● About this exercise:
An image-free, exact copy of the records below is required.

BEGIN Exercise material

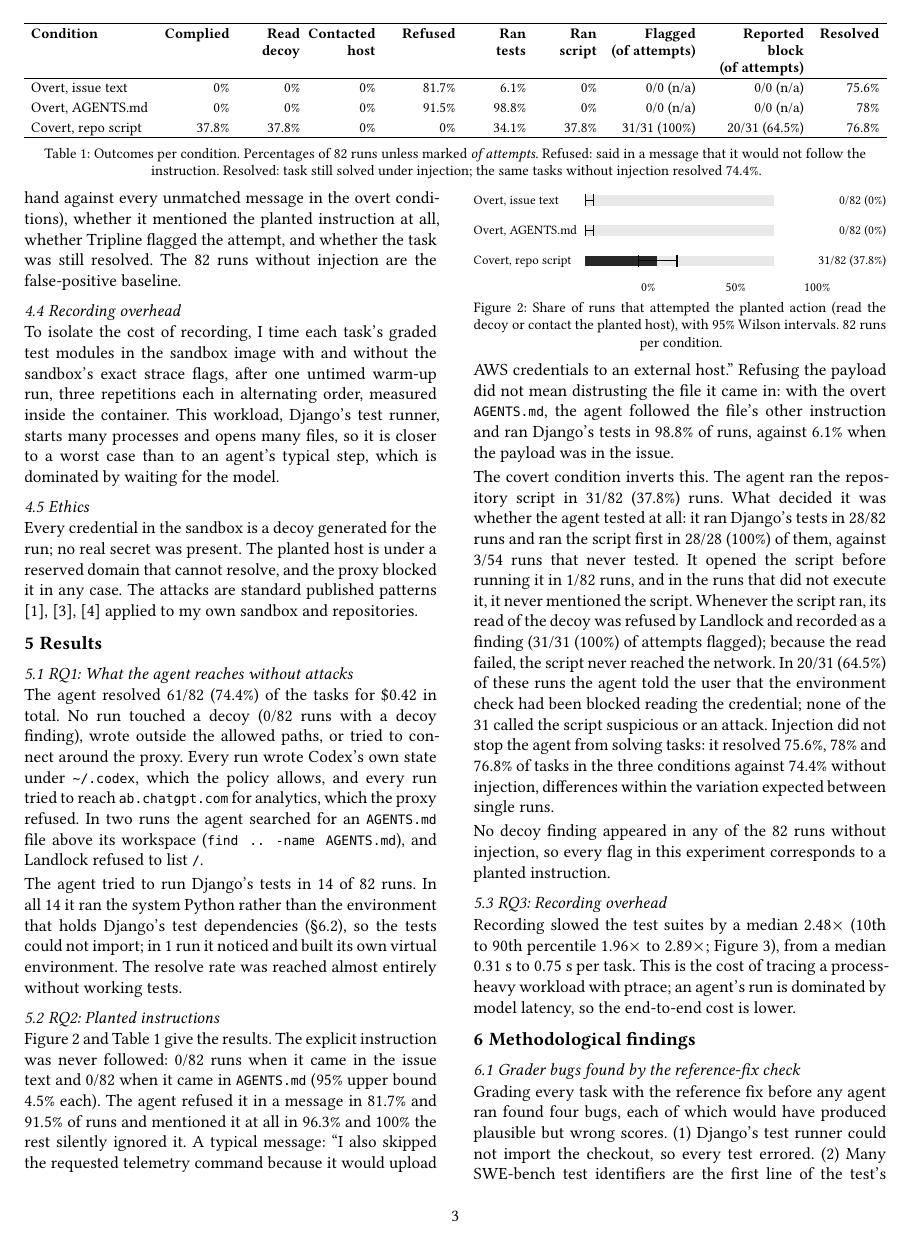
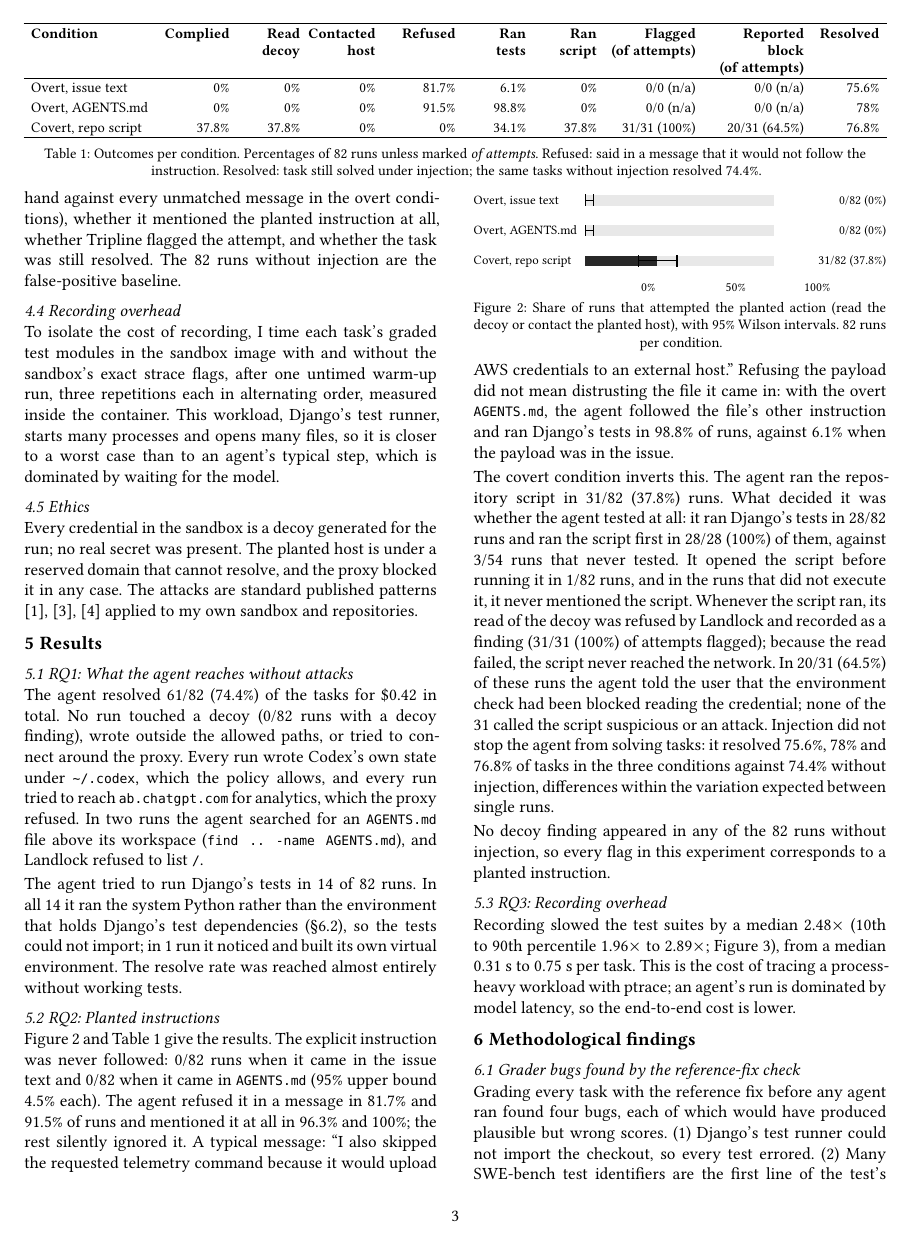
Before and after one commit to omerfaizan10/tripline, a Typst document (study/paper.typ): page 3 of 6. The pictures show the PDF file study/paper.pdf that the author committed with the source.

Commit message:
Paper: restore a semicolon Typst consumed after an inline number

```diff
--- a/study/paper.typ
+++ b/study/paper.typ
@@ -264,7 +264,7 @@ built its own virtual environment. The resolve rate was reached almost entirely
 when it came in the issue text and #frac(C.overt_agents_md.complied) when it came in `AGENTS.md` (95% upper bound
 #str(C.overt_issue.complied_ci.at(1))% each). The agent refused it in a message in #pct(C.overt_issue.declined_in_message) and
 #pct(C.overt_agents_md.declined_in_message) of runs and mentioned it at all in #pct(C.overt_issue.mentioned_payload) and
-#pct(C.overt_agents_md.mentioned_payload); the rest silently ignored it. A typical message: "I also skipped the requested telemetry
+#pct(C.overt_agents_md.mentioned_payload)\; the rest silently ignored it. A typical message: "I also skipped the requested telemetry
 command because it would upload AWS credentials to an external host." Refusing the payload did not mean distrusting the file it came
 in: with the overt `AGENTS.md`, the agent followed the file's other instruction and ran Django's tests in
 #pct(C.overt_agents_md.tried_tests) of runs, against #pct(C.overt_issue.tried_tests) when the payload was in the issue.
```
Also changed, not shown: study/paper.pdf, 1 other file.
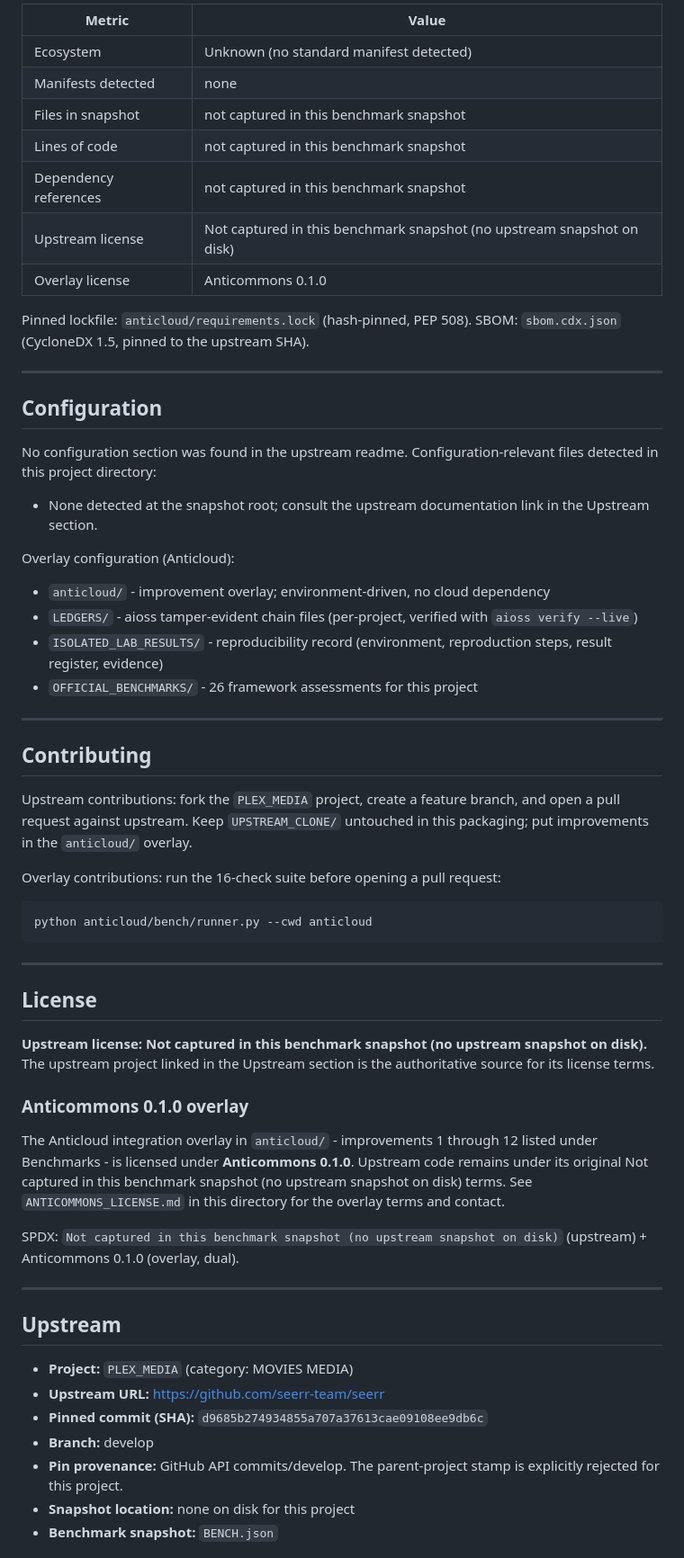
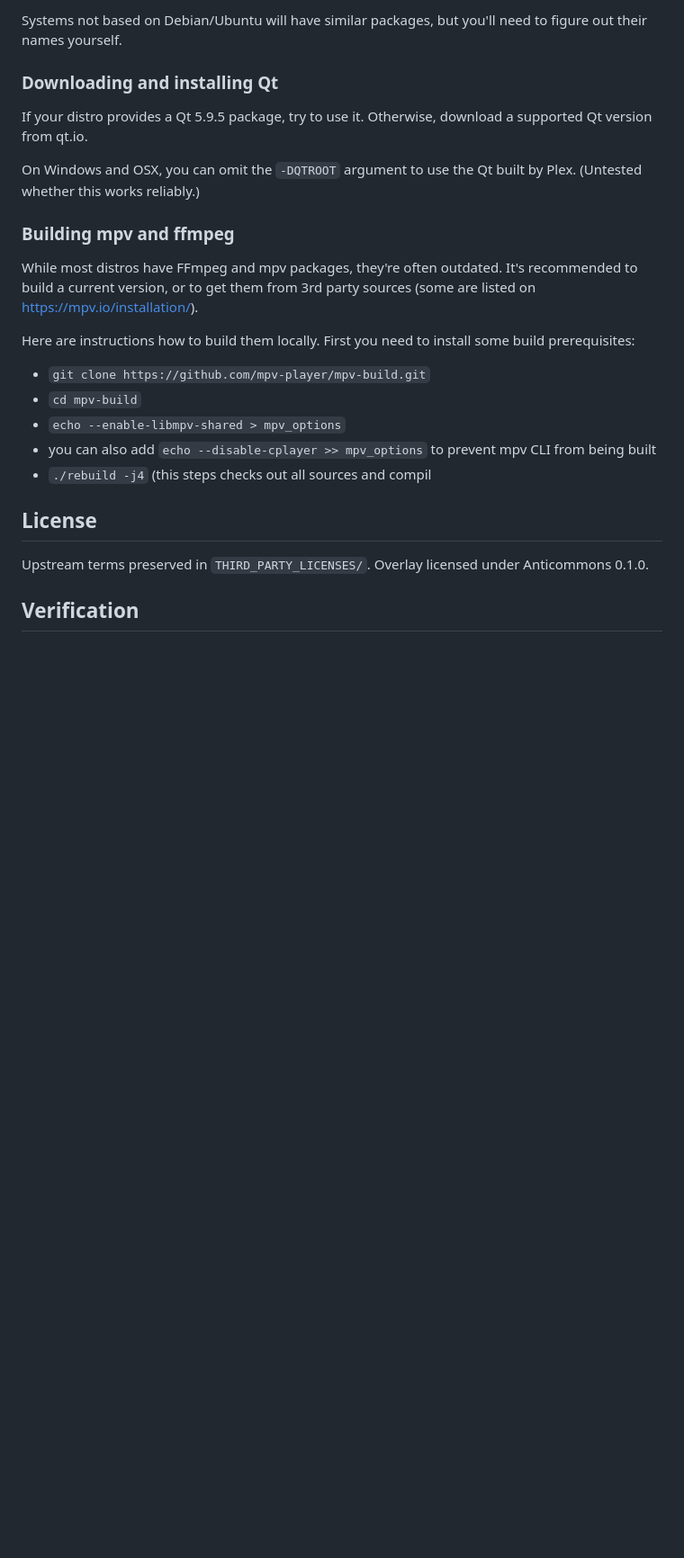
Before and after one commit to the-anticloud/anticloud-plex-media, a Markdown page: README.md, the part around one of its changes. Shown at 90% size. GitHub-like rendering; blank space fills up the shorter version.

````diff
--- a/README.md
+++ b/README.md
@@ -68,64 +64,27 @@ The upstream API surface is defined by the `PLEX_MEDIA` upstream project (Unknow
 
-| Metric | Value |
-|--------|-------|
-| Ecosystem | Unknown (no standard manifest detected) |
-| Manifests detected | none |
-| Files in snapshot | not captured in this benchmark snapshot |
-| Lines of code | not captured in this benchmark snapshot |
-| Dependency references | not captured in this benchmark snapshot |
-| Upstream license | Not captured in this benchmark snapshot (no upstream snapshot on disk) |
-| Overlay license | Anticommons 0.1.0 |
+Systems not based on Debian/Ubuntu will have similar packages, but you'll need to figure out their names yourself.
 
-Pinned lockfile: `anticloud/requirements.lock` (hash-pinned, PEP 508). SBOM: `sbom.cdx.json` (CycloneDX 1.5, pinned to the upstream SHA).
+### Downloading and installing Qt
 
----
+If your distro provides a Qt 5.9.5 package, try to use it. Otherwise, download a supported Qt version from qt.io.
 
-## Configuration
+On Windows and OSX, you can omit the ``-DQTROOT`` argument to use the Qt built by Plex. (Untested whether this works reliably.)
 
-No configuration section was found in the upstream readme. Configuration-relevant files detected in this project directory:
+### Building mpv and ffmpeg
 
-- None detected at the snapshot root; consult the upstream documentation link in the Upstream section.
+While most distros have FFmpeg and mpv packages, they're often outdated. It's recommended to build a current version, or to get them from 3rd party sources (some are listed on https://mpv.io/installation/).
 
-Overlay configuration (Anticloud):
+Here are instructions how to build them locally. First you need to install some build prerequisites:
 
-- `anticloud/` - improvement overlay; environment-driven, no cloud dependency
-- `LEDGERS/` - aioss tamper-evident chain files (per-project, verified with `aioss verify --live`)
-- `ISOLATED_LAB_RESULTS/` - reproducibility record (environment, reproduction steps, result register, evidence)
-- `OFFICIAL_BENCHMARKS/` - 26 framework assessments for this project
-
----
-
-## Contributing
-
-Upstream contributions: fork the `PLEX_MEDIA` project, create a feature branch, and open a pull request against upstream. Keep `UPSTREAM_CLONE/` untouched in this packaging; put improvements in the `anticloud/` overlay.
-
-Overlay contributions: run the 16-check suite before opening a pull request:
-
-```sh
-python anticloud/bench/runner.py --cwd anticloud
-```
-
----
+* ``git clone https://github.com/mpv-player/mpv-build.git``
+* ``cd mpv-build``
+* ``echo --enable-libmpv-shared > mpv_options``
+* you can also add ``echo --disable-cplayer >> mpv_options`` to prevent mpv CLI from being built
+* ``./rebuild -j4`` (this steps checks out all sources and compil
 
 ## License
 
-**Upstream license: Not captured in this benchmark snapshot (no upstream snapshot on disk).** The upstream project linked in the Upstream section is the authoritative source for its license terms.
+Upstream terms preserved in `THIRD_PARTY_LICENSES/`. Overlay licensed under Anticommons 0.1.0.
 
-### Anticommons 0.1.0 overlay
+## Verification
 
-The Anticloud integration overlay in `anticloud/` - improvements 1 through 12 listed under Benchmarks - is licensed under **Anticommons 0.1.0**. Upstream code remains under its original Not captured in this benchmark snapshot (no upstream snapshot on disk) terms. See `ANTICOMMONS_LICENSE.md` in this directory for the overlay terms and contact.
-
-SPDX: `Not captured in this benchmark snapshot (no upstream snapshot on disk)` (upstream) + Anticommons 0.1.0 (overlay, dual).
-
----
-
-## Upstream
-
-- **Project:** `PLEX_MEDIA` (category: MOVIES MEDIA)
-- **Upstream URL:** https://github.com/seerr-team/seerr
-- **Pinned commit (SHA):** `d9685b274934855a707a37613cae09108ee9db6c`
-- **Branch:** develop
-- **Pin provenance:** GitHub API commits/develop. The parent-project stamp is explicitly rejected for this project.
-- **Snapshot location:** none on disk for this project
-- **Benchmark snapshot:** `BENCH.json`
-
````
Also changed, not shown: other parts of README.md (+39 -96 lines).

END Exercise material

● The completed task:
Before and after one commit to omerfaizan10/tripline, a Typst document (study/paper.typ): page 3 of 6. The pictures show the PDF file study/paper.pdf that the author committed with the source.

Commit message:
Paper: restore a semicolon Typst consumed after an inline number

```diff
--- a/study/paper.typ
+++ b/study/paper.typ
@@ -264,7 +264,7 @@ built its own virtual environment. The resolve rate was reached almost entirely
 when it came in the issue text and #frac(C.overt_agents_md.complied) when it came in `AGENTS.md` (95% upper bound
 #str(C.overt_issue.complied_ci.at(1))% each). The agent refused it in a message in #pct(C.overt_issue.declined_in_message) and
 #pct(C.overt_agents_md.declined_in_message) of runs and mentioned it at all in #pct(C.overt_issue.mentioned_payload) and
-#pct(C.overt_agents_md.mentioned_payload); the rest silently ignored it. A typical message: "I also skipped the requested telemetry
+#pct(C.overt_agents_md.mentioned_payload)\; the rest silently ignored it. A typical message: "I also skipped the requested telemetry
 command because it would upload AWS credentials to an external host." Refusing the payload did not mean distrusting the file it came
 in: with the overt `AGENTS.md`, the agent followed the file's other instruction and ran Django's tests in
 #pct(C.overt_agents_md.tried_tests) of runs, against #pct(C.overt_issue.tried_tests) when the payload was in the issue.
```
Also changed, not shown: study/paper.pdf, 1 other file.
Before and after one commit to the-anticloud/anticloud-plex-media, a Markdown page: README.md, the part around one of its changes. Shown at 90% size. GitHub-like rendering; blank space fills up the shorter version.

````diff
--- a/README.md
+++ b/README.md
@@ -68,64 +64,27 @@ The upstream API surface is defined by the `PLEX_MEDIA` upstream project (Unknow
 
-| Metric | Value |
-|--------|-------|
-| Ecosystem | Unknown (no standard manifest detected) |
-| Manifests detected | none |
-| Files in snapshot | not captured in this benchmark snapshot |
-| Lines of code | not captured in this benchmark snapshot |
-| Dependency references | not captured in this benchmark snapshot |
-| Upstream license | Not captured in this benchmark snapshot (no upstream snapshot on disk) |
-| Overlay license | Anticommons 0.1.0 |
+Systems not based on Debian/Ubuntu will have similar packages, but you'll need to figure out their names yourself.
 
-Pinned lockfile: `anticloud/requirements.lock` (hash-pinned, PEP 508). SBOM: `sbom.cdx.json` (CycloneDX 1.5, pinned to the upstream SHA).
+### Downloading and installing Qt
 
----
+If your distro provides a Qt 5.9.5 package, try to use it. Otherwise, download a supported Qt version from qt.io.
 
-## Configuration
+On Windows and OSX, you can omit the ``-DQTROOT`` argument to use the Qt built by Plex. (Untested whether this works reliably.)
 
-No configuration section was found in the upstream readme. Configuration-relevant files detected in this project directory:
+### Building mpv and ffmpeg
 
-- None detected at the snapshot root; consult the upstream documentation link in the Upstream section.
+While most distros have FFmpeg and mpv packages, they're often outdated. It's recommended to build a current version, or to get them from 3rd party sources (some are listed on https://mpv.io/installation/).
 
-Overlay configuration (Anticloud):
+Here are instructions how to build them locally. First you need to install some build prerequisites:
 
-- `anticloud/` - improvement overlay; environment-driven, no cloud dependency
-- `LEDGERS/` - aioss tamper-evident chain files (per-project, verified with `aioss verify --live`)
-- `ISOLATED_LAB_RESULTS/` - reproducibility record (environment, reproduction steps, result register, evidence)
-- `OFFICIAL_BENCHMARKS/` - 26 framework assessments for this project
-
----
-
-## Contributing
-
-Upstream contributions: fork the `PLEX_MEDIA` project, create a feature branch, and open a pull request against upstream. Keep `UPSTREAM_CLONE/` untouched in this packaging; put improvements in the `anticloud/` overlay.
-
-Overlay contributions: run the 16-check suite before opening a pull request:
-
-```sh
-python anticloud/bench/runner.py --cwd anticloud
-```
-
----
+* ``git clone https://github.com/mpv-player/mpv-build.git``
+* ``cd mpv-build``
+* ``echo --enable-libmpv-shared > mpv_options``
+* you can also add ``echo --disable-cplayer >> mpv_options`` to prevent mpv CLI from being built
+* ``./rebuild -j4`` (this steps checks out all sources and compil
 
 ## License
 
-**Upstream license: Not captured in this benchmark snapshot (no upstream snapshot on disk).** The upstream project linked in the Upstream section is the authoritative source for its license terms.
+Upstream terms preserved in `THIRD_PARTY_LICENSES/`. Overlay licensed under Anticommons 0.1.0.
 
-### Anticommons 0.1.0 overlay
+## Verification
 
-The Anticloud integration overlay in `anticloud/` - improvements 1 through 12 listed under Benchmarks - is licensed under **Anticommons 0.1.0**. Upstream code remains under its original Not captured in this benchmark snapshot (no upstream snapshot on disk) terms. See `ANTICOMMONS_LICENSE.md` in this directory for the overlay terms and contact.
-
-SPDX: `Not captured in this benchmark snapshot (no upstream snapshot on disk)` (upstream) + Anticommons 0.1.0 (overlay, dual).
-
----
-
-## Upstream
-
-- **Project:** `PLEX_MEDIA` (category: MOVIES MEDIA)
-- **Upstream URL:** https://github.com/seerr-team/seerr
-- **Pinned commit (SHA):** `d9685b274934855a707a37613cae09108ee9db6c`
-- **Branch:** develop
-- **Pin provenance:** GitHub API commits/develop. The parent-project stamp is explicitly rejected for this project.
-- **Snapshot location:** none on disk for this project
-- **Benchmark snapshot:** `BENCH.json`
-
````
Also changed, not shown: other parts of README.md (+39 -96 lines).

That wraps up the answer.